Every line below that holds the word "family" must be listed.

Web interface edit records
Start of Block

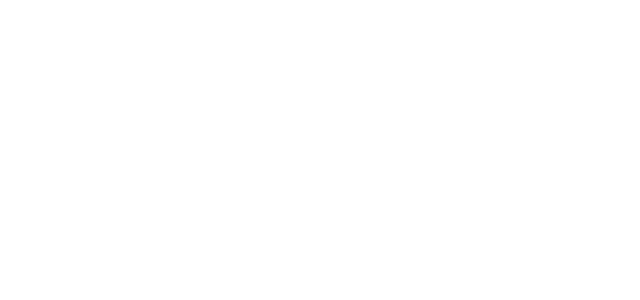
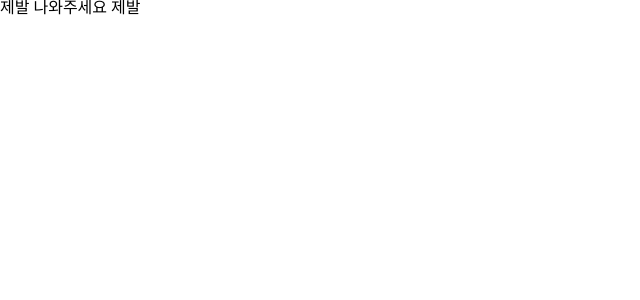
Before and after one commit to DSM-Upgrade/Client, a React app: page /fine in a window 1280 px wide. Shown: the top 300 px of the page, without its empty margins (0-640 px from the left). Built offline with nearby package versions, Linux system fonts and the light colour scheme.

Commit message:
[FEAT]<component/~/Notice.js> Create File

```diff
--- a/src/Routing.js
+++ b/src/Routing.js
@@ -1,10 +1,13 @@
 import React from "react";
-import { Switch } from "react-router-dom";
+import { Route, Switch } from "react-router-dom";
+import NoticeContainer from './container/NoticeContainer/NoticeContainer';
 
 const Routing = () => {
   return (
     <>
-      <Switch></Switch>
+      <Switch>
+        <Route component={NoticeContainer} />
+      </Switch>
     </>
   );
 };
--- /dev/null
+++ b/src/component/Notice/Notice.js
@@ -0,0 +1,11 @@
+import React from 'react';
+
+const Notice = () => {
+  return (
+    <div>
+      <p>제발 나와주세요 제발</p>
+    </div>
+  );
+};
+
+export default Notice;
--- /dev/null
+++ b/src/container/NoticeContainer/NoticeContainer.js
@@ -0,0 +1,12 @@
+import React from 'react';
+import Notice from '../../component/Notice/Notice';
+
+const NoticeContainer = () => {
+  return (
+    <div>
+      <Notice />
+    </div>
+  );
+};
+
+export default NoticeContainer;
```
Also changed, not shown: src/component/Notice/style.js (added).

End of Block
Start of Block

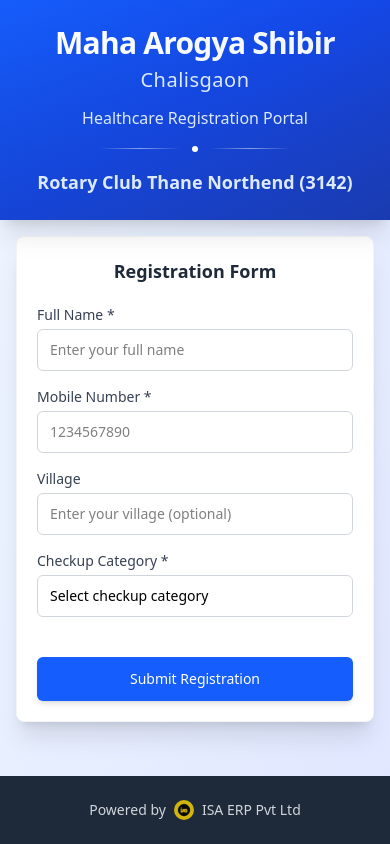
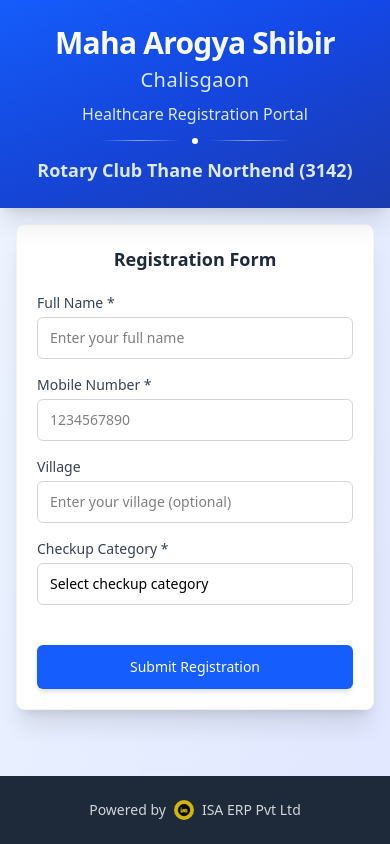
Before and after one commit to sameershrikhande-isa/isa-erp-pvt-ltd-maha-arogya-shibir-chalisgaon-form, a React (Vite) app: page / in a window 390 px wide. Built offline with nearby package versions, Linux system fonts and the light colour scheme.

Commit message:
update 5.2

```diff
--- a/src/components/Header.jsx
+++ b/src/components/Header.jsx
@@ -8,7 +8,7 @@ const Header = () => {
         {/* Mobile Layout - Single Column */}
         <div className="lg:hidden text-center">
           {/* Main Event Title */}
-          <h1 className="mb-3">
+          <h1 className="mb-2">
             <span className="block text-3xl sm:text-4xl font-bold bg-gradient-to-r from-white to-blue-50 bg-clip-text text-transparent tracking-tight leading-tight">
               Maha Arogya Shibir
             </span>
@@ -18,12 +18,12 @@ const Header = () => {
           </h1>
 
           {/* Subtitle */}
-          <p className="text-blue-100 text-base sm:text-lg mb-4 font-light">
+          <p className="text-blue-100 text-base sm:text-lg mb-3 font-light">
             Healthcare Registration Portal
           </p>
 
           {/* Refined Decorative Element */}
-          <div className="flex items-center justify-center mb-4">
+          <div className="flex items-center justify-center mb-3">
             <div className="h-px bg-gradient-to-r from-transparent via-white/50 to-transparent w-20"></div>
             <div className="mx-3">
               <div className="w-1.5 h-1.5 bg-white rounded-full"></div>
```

End of Block
Start of Block

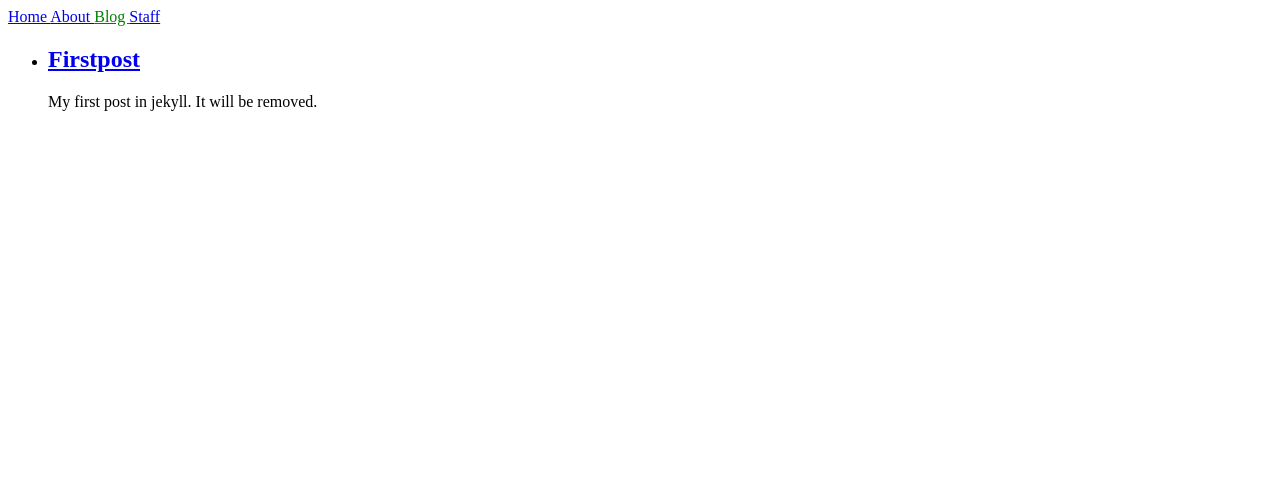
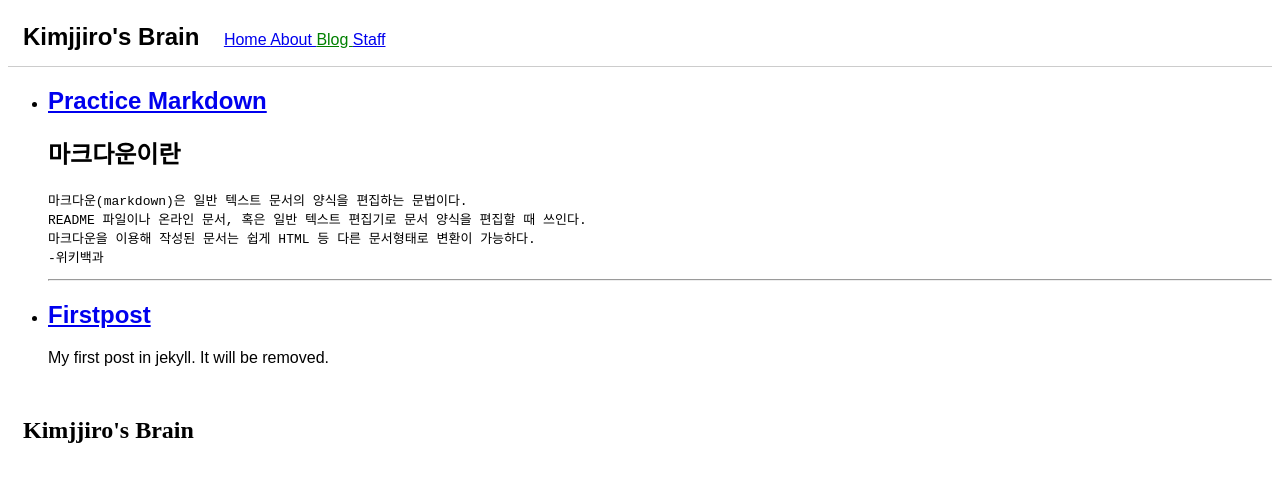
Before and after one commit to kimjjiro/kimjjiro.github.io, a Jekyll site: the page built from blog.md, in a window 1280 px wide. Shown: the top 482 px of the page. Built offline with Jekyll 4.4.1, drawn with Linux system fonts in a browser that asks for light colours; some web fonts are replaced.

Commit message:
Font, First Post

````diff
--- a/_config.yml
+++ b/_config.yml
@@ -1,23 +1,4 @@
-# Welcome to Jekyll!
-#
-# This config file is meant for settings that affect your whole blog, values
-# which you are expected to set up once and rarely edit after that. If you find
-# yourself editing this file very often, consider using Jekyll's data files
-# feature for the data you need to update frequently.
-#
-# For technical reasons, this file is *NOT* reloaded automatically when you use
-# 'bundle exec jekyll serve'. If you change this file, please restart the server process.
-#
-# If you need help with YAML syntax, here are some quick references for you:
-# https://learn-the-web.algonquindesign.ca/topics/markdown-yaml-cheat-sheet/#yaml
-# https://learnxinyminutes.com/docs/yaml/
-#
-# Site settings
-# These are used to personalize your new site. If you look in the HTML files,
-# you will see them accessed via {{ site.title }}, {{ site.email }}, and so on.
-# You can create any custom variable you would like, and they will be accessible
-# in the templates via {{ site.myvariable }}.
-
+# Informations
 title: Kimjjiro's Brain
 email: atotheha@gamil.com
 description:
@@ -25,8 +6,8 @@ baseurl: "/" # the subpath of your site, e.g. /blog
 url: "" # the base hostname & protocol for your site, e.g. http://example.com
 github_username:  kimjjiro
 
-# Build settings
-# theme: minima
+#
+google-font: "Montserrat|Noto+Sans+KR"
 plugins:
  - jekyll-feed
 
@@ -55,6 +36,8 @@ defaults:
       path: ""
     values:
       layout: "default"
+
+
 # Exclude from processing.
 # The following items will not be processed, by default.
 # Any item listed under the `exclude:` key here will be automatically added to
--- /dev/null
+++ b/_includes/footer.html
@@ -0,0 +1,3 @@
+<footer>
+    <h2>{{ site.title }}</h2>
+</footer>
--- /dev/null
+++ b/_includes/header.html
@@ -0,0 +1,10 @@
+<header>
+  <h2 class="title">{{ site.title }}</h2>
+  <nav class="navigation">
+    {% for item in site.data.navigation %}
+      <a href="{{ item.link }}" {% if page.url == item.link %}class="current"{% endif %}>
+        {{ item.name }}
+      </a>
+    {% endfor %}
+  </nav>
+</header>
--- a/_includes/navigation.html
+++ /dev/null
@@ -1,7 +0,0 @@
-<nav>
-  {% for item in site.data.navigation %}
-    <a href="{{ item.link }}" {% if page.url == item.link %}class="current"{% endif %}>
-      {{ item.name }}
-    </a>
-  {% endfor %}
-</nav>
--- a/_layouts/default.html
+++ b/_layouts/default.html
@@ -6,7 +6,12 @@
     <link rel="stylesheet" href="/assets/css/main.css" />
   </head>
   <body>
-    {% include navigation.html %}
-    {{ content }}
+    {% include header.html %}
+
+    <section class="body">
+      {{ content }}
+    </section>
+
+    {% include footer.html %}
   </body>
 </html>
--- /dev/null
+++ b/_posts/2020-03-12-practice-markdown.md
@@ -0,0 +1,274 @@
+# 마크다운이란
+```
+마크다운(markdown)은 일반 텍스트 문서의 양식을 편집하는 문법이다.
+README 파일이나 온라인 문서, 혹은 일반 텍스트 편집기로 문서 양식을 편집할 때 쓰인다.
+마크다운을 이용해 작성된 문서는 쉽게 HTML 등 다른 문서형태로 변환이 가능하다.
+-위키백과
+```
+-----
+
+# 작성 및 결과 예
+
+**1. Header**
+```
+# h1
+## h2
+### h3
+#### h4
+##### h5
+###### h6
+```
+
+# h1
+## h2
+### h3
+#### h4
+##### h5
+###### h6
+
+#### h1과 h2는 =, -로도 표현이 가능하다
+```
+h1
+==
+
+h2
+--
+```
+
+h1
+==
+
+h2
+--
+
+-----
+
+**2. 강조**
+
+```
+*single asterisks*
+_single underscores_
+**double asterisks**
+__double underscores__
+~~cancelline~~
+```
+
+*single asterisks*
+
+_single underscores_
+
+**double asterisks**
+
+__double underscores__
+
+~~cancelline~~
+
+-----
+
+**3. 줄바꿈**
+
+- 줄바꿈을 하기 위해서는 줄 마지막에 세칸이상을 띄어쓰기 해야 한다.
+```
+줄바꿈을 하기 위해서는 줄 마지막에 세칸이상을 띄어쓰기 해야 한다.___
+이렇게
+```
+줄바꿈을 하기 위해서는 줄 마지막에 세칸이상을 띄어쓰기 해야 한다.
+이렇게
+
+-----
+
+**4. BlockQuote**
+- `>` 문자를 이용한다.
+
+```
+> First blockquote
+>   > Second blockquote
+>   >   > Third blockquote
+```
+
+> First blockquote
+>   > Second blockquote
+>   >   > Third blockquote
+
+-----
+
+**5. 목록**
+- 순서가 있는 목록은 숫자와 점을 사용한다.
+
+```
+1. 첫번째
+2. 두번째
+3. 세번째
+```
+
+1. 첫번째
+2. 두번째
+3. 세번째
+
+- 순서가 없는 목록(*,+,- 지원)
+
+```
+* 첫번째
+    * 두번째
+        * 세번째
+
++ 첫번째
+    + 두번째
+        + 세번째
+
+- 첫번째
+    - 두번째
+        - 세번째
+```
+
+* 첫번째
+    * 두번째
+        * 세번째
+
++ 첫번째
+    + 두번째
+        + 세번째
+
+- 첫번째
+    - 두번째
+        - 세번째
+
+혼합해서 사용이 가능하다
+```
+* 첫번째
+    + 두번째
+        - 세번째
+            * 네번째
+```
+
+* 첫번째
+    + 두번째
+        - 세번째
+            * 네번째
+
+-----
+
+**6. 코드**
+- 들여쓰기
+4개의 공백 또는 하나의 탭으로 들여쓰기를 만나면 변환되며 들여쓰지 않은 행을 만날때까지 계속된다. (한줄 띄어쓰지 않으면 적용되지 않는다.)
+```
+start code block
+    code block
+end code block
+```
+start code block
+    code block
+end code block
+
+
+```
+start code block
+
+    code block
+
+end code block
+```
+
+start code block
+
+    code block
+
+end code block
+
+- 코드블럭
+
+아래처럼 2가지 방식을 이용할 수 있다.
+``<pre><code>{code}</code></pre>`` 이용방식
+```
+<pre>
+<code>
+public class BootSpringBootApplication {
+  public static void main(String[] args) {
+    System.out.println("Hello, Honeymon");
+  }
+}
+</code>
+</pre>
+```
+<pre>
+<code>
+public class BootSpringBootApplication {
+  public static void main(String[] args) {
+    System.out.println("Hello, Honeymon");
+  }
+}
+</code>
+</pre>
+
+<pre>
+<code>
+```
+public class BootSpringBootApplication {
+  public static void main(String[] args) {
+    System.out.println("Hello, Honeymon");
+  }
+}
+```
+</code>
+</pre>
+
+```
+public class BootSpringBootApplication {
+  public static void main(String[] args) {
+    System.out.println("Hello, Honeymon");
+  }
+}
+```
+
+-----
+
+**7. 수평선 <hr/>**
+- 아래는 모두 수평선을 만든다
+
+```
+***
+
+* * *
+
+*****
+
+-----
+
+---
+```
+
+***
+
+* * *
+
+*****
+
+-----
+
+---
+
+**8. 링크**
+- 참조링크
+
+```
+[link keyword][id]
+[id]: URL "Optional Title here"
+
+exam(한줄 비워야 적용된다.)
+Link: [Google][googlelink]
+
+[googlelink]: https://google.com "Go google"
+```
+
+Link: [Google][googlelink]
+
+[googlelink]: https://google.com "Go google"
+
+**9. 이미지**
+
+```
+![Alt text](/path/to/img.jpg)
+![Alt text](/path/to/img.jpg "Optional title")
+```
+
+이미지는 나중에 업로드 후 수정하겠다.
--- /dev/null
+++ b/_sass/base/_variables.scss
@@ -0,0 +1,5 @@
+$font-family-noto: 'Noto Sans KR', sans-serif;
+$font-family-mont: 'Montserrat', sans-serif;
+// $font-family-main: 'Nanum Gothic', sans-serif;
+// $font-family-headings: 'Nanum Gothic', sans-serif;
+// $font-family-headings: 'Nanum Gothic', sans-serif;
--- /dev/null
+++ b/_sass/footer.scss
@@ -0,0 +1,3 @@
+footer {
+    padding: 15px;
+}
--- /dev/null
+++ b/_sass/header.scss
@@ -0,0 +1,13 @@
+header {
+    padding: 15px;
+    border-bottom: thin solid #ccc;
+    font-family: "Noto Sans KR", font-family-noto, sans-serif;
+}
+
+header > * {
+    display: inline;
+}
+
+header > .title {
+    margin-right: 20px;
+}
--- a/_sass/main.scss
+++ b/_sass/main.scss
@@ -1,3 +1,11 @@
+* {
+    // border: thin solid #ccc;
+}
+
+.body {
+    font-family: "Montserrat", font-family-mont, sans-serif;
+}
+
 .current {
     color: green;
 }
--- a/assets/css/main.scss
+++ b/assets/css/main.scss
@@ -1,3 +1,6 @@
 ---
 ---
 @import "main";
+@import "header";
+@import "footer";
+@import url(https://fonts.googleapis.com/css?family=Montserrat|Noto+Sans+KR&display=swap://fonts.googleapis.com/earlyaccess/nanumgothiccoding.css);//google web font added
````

End of Block

EXERCISE ANSWER:
+$font-family-noto: 'Noto Sans KR', sans-serif;
+$font-family-mont: 'Montserrat', sans-serif;
+// $font-family-main: 'Nanum Gothic', sans-serif;
+// $font-family-headings: 'Nanum Gothic', sans-serif;
+// $font-family-headings: 'Nanum Gothic', sans-serif;
+    font-family: "Noto Sans KR", font-family-noto, sans-serif;
+    font-family: "Montserrat", font-family-mont, sans-serif;
+@import url(https://fonts.googleapis.com/css?family=Montserrat|Noto+Sans+KR&display=swap://fonts.googleapis.com/earlyaccess/nanumgothiccoding.css);//google web font added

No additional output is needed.